My mother’s house is the cleanest house I’ve ever been inside. Even rich people don’t have houses as clean as my mother’s house. You really could eat off the floors. It’s that clean.
It is also oddly decorated.
Among other things, she has a shrine to FDR and John F. Kennedy (first Catholic president). And a shrine to Elvis. And her dog (which is growing alarmingly fat) has a St. Francis medal on her collar and her dog bed. She took the dog to church to be blessed by the priest before she brought it home as a puppy.
Last year, when I went home for Christmas, I walked into the kitchen and found a huge honkin silver Menorah on the kitchen table.
It was huge. I do not exaggerate. It overwhelmed the table. It looked like it was looted from Solomon’s palace or something.
“What the hell is this? Are we Jewish now?” I asked.
“What do you mean?”
“Why do we have a menorah?”
“What’s a menorah?”
“That thing on the table.”
“What? The candalabra?”
“That’s not a regular candalabra. It’s a menorah. It’s Jewish.”
“Jewish?” My mother’s voice was bewildered, as if I’d said it was Martian.
“Jewish! They use it in Church!”
“I think you’re confused,” said my mother. That’s what she says when she thinks I’m wrong about something.
I went to the bookcase and took down one of the encyclopedias that I used to write papers back in 8th grade. I opened the page to the entry on menorahs. Sure enough, there was a big photo of a menorah.
I showed it to my Mom.
“Oh,” she said. Then: “Well, I like it anyway. It’s pretty.”
“Where’d you get it?”
“A garage sale.”
“Mom, I don’t think that it’s very nice to appropriate people’s religious objects.”
“I paid $40 for it! I’m keeping it! How do you know about this stuff, anyway?”
“I saw it on TV,” I said, but in my mind I was thinking about the Surgeon, back in New York, and the expression on his face the time I asked him why he didn’t have a Christmas tree.
“Momma, how would you feel if some Hindus brought a statue of the Virgin Mary at a garage sale because they thought it was pretty, and planted it in their garden?”

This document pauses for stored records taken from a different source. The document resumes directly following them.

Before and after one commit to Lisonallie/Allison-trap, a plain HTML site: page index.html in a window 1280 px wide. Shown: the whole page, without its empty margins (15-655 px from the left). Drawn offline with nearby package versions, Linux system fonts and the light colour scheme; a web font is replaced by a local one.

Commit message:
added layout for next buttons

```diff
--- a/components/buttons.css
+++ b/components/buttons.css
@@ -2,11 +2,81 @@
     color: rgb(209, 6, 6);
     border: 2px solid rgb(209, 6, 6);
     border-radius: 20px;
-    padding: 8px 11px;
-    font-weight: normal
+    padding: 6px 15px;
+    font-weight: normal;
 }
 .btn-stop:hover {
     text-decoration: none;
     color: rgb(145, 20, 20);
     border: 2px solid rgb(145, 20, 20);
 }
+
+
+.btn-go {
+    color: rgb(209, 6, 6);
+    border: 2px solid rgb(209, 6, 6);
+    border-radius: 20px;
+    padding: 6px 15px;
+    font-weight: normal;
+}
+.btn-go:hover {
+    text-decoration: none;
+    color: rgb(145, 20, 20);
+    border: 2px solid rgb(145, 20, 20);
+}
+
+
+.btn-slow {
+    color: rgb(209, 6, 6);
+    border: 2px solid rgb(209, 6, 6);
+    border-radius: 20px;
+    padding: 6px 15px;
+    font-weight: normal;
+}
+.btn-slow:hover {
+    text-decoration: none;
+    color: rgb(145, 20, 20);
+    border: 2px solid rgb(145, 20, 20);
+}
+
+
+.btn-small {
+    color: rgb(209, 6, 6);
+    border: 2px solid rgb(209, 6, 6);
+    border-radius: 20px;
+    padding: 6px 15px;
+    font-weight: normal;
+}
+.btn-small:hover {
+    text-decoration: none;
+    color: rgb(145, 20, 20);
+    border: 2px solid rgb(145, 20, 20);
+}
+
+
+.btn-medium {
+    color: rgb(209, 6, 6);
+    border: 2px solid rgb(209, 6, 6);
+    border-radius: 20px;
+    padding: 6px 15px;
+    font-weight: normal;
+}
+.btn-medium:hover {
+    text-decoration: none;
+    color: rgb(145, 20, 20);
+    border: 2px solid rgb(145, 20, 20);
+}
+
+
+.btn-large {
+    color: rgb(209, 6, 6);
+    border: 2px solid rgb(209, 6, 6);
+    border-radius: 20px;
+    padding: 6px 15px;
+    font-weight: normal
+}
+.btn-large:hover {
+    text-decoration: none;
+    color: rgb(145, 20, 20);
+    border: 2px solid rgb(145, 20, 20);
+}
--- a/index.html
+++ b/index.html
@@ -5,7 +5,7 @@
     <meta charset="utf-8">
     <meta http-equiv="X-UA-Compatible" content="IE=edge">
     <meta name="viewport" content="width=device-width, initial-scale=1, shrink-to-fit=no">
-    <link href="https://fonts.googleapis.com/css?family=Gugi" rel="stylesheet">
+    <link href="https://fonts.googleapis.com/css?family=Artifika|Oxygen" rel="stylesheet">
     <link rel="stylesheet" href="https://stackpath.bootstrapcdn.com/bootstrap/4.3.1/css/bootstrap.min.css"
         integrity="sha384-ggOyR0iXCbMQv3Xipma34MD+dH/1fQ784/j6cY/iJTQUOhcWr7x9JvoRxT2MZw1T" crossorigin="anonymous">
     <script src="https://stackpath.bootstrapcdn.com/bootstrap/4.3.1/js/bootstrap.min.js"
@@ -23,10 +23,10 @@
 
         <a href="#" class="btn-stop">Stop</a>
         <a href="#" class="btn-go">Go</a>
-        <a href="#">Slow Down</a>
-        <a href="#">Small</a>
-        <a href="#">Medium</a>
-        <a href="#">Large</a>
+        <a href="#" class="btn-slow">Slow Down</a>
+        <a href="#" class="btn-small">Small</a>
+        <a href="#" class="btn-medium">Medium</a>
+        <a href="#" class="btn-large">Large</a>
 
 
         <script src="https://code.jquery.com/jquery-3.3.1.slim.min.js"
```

“But I have a statue of the Virgin Mary in my yard!” (It’s true. She does.)
“That’s not the point,” I said.
“I’m keeping it. I like it,” she said.
And so the hugeass honkin silver menorah remains in my mother’s house.
I hope this story doesn’t offend anyone. She means well.